Title: In vitro DNA damage by arsenic compounds in a human lymphoblastoid cell line (TK6) assessed by alkaline Comet assay
Authors: SABBIONI ENRICOGUILLAMET EmmaCREUS AmadeuFARINA MASSIMOFORTANER TORRENT SALVADORMARCOS Ricardo
Citation: MUTAGENESIS vol. 19 no. 2 p. 129-135
Publisher: OXFORD UNIV PRESS
Publication Year: 2004
JRC N°: JRC36847
ISSN: 0267-8357
URI: http://mutage.oxfordjournals.org/content/19/2/129
http://publications.jrc.ec.europa.eu/repository/handle/JRC36847
DOI: 10.1093/mutage/geh005
Type: Articles in periodicals and books
Abstract: This work focuses on the analysis of genotoxic effects on human peripheral lymphocytes exposed in vitro to arsenic compounds by means of the cytokinesis-block micronucleus assay (CBMN). The study was carried out on three non-smoker healthy males challenged with six arsenic compounds, in trivalent or pentavalent formsuch as sodium arsenite (NaAsO2) and sodium arsenate (NaHAsO4*7H2O) and organoarsenic species such as monomethylarsonous acid (MMAsIII), monomethylarsonic acid (MMAsV), dimethylarsonous acid (DMAsV) and trimethyl arsine oxide (CH3)3AsO (TMAO). For AsIII and AsV at the concentration of 4 M and 32 M respectively an increase of micronuclei (MN) frequency was found. MMAsIII and MMAsV induced a statistically significant increase of MN frequency at the dose of 2 and 500 M respectively. For DMAsV no significant increase of MN was observed, although a decrease of the cytokinesis block proliferation index (CBPI) was evident, indicating a cytotoxic effect. Since the knowledge on the genotoxic effects of the trivalent monomethylated compound is rare or even missing we decided also to evaluate the genotoxic mechanism of action of MMAIII by means of FISH analysis. Due to higher percentage of centromeres positive MN, MMAIII showed a clear aneuploidogenic properties. Finally for TMAO no toxicity was observed up to 1 mM. These results show how speciation is a key factor in determining the cytotoxic effects of As compounds in human peripheral lymphocytes bringing into highlight the need to better understand the molecular mechanisms involved in arsenic poisoning.

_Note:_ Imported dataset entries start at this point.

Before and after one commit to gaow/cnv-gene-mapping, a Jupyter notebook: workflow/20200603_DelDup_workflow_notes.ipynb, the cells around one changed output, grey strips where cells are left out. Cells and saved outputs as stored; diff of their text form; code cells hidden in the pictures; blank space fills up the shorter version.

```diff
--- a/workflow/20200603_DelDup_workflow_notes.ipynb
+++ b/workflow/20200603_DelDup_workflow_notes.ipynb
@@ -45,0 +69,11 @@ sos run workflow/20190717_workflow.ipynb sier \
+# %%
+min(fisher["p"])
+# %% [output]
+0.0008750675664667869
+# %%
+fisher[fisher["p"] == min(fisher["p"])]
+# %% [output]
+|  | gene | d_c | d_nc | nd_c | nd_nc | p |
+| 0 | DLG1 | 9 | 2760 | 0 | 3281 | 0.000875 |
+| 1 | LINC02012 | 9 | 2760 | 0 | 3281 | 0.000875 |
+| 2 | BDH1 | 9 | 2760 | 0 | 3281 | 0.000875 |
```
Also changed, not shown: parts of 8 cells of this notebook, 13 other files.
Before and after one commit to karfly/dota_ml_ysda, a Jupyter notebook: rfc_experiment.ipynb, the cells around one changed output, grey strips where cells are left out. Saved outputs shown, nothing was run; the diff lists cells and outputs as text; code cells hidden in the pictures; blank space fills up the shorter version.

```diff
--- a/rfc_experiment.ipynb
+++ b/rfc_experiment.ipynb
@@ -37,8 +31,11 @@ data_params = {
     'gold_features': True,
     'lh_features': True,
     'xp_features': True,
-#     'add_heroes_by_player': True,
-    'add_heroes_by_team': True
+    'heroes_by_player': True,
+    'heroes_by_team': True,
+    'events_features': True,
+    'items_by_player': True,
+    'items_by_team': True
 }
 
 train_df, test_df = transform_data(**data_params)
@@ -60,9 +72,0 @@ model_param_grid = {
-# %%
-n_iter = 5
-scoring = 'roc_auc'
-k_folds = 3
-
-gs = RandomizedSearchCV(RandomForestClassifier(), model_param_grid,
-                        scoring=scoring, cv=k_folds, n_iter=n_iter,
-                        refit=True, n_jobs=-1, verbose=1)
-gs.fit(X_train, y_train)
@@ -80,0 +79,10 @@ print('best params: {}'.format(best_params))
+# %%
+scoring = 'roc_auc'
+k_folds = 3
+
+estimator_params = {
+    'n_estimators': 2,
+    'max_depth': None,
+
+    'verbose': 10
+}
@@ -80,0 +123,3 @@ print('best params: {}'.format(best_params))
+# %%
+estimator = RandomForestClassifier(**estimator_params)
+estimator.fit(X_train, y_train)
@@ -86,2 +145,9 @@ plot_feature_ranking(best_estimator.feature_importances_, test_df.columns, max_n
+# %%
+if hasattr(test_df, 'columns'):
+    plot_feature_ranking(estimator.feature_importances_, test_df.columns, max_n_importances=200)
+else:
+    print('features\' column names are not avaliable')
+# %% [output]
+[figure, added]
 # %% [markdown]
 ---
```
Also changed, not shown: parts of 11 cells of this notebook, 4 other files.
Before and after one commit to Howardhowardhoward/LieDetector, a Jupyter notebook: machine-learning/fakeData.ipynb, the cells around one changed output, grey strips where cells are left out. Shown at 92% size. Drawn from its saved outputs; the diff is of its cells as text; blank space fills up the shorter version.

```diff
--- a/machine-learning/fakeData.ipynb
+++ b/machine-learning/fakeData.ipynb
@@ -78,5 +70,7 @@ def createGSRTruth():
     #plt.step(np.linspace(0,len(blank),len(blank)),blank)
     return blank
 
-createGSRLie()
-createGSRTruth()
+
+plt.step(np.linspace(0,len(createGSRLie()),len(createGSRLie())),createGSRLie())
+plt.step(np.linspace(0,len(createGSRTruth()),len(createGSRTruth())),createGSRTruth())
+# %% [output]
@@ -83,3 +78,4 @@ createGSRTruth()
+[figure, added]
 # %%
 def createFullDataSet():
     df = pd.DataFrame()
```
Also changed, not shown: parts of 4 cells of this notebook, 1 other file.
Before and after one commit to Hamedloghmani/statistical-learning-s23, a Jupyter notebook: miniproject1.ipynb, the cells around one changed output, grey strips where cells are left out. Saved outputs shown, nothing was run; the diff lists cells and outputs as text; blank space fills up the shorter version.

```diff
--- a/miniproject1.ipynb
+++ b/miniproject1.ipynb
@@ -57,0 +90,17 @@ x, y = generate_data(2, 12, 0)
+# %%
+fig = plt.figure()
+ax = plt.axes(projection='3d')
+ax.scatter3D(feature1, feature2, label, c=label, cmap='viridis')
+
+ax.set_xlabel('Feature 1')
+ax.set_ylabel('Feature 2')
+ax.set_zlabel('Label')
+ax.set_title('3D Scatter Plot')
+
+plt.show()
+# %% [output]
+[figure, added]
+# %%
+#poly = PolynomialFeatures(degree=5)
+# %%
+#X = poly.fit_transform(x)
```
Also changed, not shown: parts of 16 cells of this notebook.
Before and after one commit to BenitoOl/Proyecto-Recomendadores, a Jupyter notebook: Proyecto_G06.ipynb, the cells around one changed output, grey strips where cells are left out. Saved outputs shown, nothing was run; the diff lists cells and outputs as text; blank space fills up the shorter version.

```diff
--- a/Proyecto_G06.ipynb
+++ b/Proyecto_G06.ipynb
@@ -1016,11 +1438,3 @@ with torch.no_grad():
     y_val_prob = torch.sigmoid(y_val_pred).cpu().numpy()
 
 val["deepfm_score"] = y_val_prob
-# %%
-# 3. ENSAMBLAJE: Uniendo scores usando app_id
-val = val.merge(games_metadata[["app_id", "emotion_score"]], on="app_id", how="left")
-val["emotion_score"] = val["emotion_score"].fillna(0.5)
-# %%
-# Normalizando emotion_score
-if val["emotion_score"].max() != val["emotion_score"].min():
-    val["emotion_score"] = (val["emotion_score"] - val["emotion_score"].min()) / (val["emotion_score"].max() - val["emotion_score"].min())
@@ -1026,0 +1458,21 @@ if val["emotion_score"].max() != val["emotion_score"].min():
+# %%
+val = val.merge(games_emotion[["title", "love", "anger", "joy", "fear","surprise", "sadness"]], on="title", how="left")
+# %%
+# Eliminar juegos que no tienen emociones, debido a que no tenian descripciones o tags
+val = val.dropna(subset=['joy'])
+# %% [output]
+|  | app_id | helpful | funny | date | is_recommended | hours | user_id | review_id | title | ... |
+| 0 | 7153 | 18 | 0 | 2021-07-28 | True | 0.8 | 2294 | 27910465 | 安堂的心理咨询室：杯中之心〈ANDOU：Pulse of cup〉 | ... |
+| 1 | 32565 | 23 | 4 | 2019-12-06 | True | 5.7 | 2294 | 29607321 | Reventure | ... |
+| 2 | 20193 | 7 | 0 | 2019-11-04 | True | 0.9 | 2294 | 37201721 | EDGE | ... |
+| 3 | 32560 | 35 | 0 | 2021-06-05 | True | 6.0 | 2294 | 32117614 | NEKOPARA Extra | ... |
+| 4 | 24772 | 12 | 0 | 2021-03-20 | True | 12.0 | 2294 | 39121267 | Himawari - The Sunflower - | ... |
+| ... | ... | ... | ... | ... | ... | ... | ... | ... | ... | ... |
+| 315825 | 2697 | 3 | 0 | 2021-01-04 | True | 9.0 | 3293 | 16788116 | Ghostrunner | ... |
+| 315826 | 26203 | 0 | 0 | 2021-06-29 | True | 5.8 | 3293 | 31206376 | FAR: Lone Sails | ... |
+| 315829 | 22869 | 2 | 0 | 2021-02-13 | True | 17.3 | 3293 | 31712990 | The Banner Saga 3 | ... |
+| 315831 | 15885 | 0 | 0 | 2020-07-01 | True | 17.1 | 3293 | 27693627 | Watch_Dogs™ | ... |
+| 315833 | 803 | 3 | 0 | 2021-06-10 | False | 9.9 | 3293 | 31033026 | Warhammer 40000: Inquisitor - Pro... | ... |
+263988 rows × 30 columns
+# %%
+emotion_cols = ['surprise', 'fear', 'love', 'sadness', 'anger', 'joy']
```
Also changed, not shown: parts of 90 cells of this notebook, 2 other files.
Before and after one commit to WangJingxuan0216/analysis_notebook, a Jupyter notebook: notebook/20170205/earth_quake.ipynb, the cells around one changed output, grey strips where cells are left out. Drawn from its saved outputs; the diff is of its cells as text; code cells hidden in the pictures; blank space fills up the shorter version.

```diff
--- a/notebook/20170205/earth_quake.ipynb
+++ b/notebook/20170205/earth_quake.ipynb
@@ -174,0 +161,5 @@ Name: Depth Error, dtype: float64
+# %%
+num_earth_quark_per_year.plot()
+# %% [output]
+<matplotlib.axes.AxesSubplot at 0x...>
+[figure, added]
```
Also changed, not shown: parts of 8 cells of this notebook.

JRC Directorate:Institute for Health and Consumer Protection Historical Collection

Files in This Item:
There are no files associated with this item.


Items in repository are protected by copyright, with all rights reserved, unless otherwise indicated.